Some form of congestion pricing—charging motorists for driving into downtown Boston during busier times of the day—and seriously upgrading mass transit access are among these recommendations.

The city’s commissioning of the report shows that officials are committed at least on paper to its overarching goals: a much more environmentally friendly city better equipped to deal with rising sea levels and extreme weather.

Yet, despite this, the city continues to sign off on—or at least not stand much in the way of—larger new parking facilities in Boston’s core areas, usually as part of a new development. Some of this is practicality. People are going to drive; not everyone can train or bus it in. Another part of it is making new developments that much more appealing to potential buyers, tenants, shoppers, etc., with cars.

At some point, though, the trend is going to have to stop. Right? A fare-free T and congestion pricing might both seem like long shots now, but encouraging people to travel into downtown areas—and to live there, too—without cars seems much more immediately doable.
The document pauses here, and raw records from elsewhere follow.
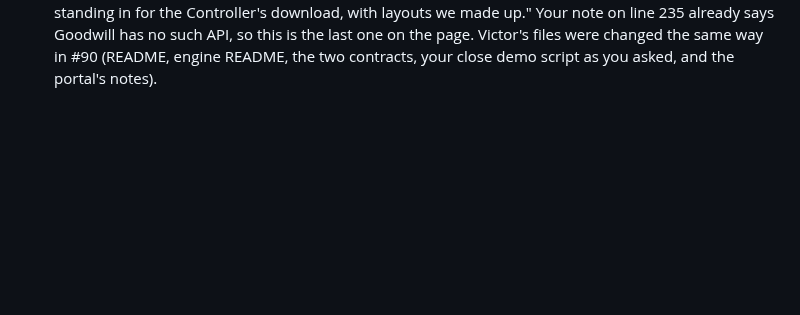
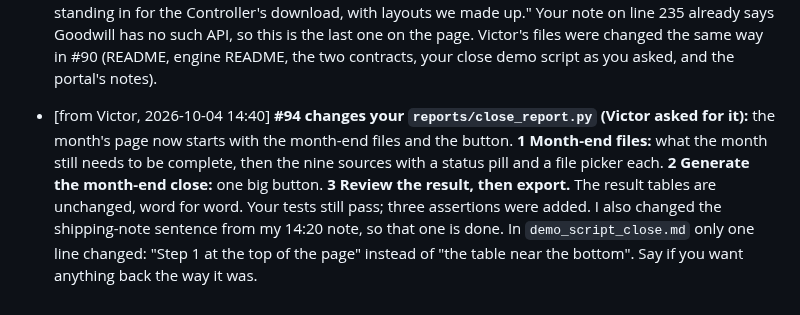
Before and after one commit to Garbanzos-con-chorizo/SprintHackND-team1, a Markdown page: docs/members/dani.md, the part around the change. Rendered like a GitHub page; blank space fills up the shorter version.

Commit message:
docs: note to Dani about #94 (her close page)
Co-Authored-By: Claude Opus 5.5 <noreply@anthropic.com>

```diff
--- a/docs/members/dani.md
+++ b/docs/members/dani.md
@@ -214,3 +214,4 @@ Found on the way:
 - [from Victor, 2026-10-04 13:35] **The pitch deck and the take's narration are on branch `victor/pitch-deck`, in `docs/pitch/deck-proposal/`, open for you to edit.** Start with its `README.md`. The deck itself is a Slides artifact (https://claude.ai/artifact/F1y3oyZP9vKm88Vn6Tqcti); Victor shares it with you from its Share menu, and `slides-artifact/` holds a copy of its files (one HTML file per slide, speaker notes in each). `narration.md` is the three-minute take: pulse, then your close, then the scorecard. **Please check its close part:** it runs your first two commands with `--inbox <month>/periodic --inbox out/close_sources/2026-09/inbox` (7, then 17 exceptions), then adds the two late reports from the portal panel (13). The single-inbox commands in `CLAUDE.md` give 6, 16 and 12. To work on it: `git fetch origin`, then `git worktree add ../deck victor/pitch-deck` (or `git checkout victor/pitch-deck`), and commit to that branch.
 - [from Victor, 2026-10-04 13:50] **PAGE: the pitch deck is open to all three of us; please contribute now** (follows my 13:35 note). Branch `victor/pitch-deck` (draft PR on GitHub), folder `docs/pitch/deck-proposal/`, its `README.md` says how. Orlando owns `docs/pitch/` and has the last word. What we most need from you: (1) the close part of `narration.md`: are the commands and the numbers (7, 17, then 13 with the late reports) the ones you want in the video, and does it still match the close page after your #79; (2) the "built versus used" text for the form, from the disclosures at the end of `narration.md`. To work on it: `git fetch origin`, then `git worktree add ../deck victor/pitch-deck`. Small commits, pull before you push, no force-push. First submission 15:00.
 - [from Victor, 2026-10-04 14:20] **One sentence on your close page still says "simulated APIs" (after decision 012):** `reports/close_report.py` line 263, in the shipping-cost note: "Both lookups come from simulated APIs with layouts we made up." Suggested: "Both lookups come from our simulators, standing in for the Controller's download, with layouts we made up." Your note on line 235 already says Goodwill has no such API, so this is the last one on the page. Victor's files were changed the same way in #90 (README, engine README, the two contracts, your close demo script as you asked, and the portal's notes).
+- [from Victor, 2026-10-04 14:40] **#94 changes your `reports/close_report.py` (Victor asked for it):** the month's page now starts with the month-end files and the button. **1 Month-end files:** what the month still needs to be complete, then the nine sources with a status pill and a file picker each. **2 Generate the month-end close:** one big button. **3 Review the result, then export.** The result tables are unchanged, word for word. Your tests still pass; three assertions were added. I also changed the shipping-note sentence from my 14:20 note, so that one is done. In `demo_script_close.md` only one line changed: "Step 1 at the top of the page" instead of "the table near the bottom". Say if you want anything back the way it was.
```
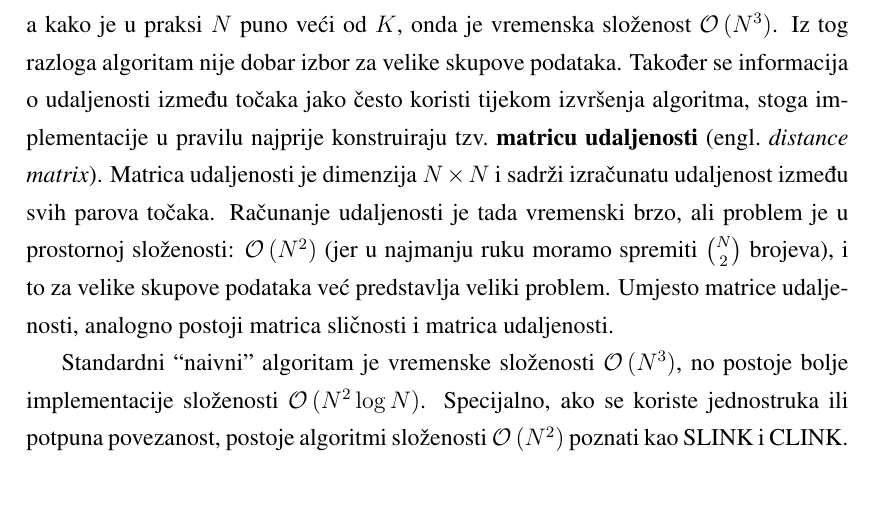
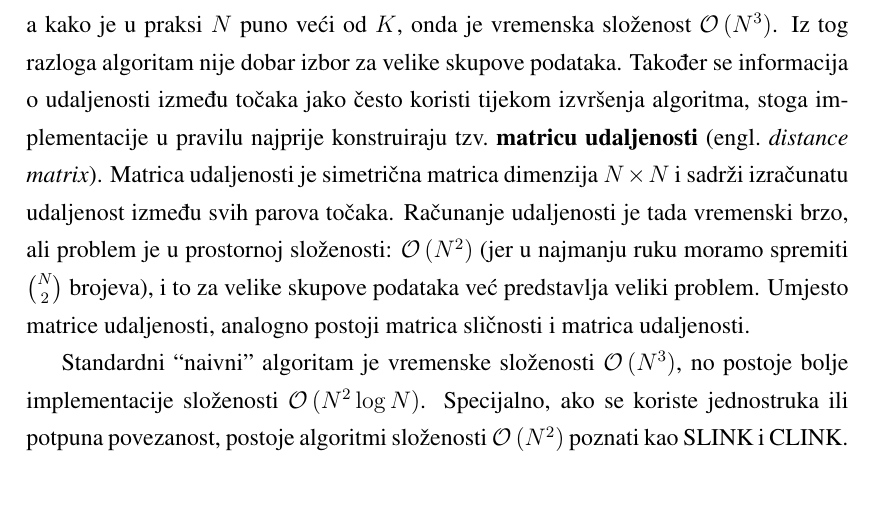
Before and after one commit to tomislavbjelcic/fer-tomislav, a LaTeX thesis (semestar_6/zavrad/teksulja.tex): part of page 20 of 25, cut so that both start at the same text. Compiled offline with pdfLaTeX.

Commit message:
nista jos zasad

```diff
--- a/semestar_6/zavrad/teksulja.tex
+++ b/semestar_6/zavrad/teksulja.tex
@@ -352,7 +352,7 @@ Na donjoj liniji se nalaze oznake svake točke, a na lijevoj liniji se nalazi mj
 \end{figure}
 
 \subsection{Svojstva i složenost algoritma}
-Opisani algoritam daje dobre rezultate, no najveći nedostatak je vremenska i prostorna složenost. Pretpostavimo da se algoritam zaustavlja nakon što je preostalo $K$ grupa. To znači da algoritam u glavnoj petlji radi $N-K$ koraka. Korak u kojem se odlučuje koje dvije grupe spojiti mora proći kroz sve kombinacije grupa, što je vremenske složenosti $\mathcal{O} \left(N^2\right)$. Prema tome, vremenska složenost algoritma je $\mathcal{O} \left(N^2 \left(N-K\right)\right)$, a kako je u praksi $N$ puno veći od $K$, onda je vremenska složenost $\mathcal{O} \left(N^3\right)$. Iz tog razloga algoritam nije dobar izbor za velike skupove podataka. Također se informacija o udaljenosti između točaka jako često koristi tijekom izvršenja algoritma, stoga implementacije u pravilu najprije konstruiraju tzv.\ \textbf{matricu udaljenosti} \engl{distance matrix}. Matrica udaljenosti je dimenzija $N \times N$ i sadrži izračunatu udaljenost između svih parova točaka. Računanje udaljenosti je tada vremenski brzo, ali problem je u prostornoj složenosti: $\mathcal{O} \left(N^2\right)$ (jer u najmanju ruku moramo spremiti ${N}\choose2$ brojeva), i to za velike skupove podataka već predstavlja veliki problem. Umjesto matrice udaljenosti, analogno postoji matrica sličnosti i matrica udaljenosti.
+Opisani algoritam daje dobre rezultate, no najveći nedostatak je vremenska i prostorna složenost. Pretpostavimo da se algoritam zaustavlja nakon što je preostalo $K$ grupa. To znači da algoritam u glavnoj petlji radi $N-K$ koraka. Korak u kojem se odlučuje koje dvije grupe spojiti mora proći kroz sve kombinacije grupa, što je vremenske složenosti $\mathcal{O} \left(N^2\right)$. Prema tome, vremenska složenost algoritma je $\mathcal{O} \left(N^2 \left(N-K\right)\right)$, a kako je u praksi $N$ puno veći od $K$, onda je vremenska složenost $\mathcal{O} \left(N^3\right)$. Iz tog razloga algoritam nije dobar izbor za velike skupove podataka. Također se informacija o udaljenosti između točaka jako često koristi tijekom izvršenja algoritma, stoga implementacije u pravilu najprije konstruiraju tzv.\ \textbf{matricu udaljenosti} \engl{distance matrix}. Matrica udaljenosti je simetrična matrica dimenzija $N \times N$ i sadrži izračunatu udaljenost između svih parova točaka. Računanje udaljenosti je tada vremenski brzo, ali problem je u prostornoj složenosti: $\mathcal{O} \left(N^2\right)$ (jer u najmanju ruku moramo spremiti ${N}\choose2$ brojeva), i to za velike skupove podataka već predstavlja veliki problem. Umjesto matrice udaljenosti, analogno postoji matrica sličnosti i matrica udaljenosti.
 
 Standardni ‘‘naivni’’ algoritam je vremenske složenosti $\mathcal{O} \left(N^3\right)$, no postoje bolje implementacije složenosti $\mathcal{O} \left(N^2 \log N\right)$. Specijalno, ako se koriste jednostruka ili potpuna povezanost, postoje algoritmi složenosti $\mathcal{O} \left(N^2\right)$ poznati kao SLINK i CLINK.
 
```
Also changed, not shown: semestar_6/zavrad/teksulja.tex (2 more changed lines).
Or at least that is our latest open thread. Is it time for Boston to stop approving larger parking facilities as part of new developments downtown? After all, conventional standalone parking garages in Boston are already starting to go extinct. Sound off in the comments section below.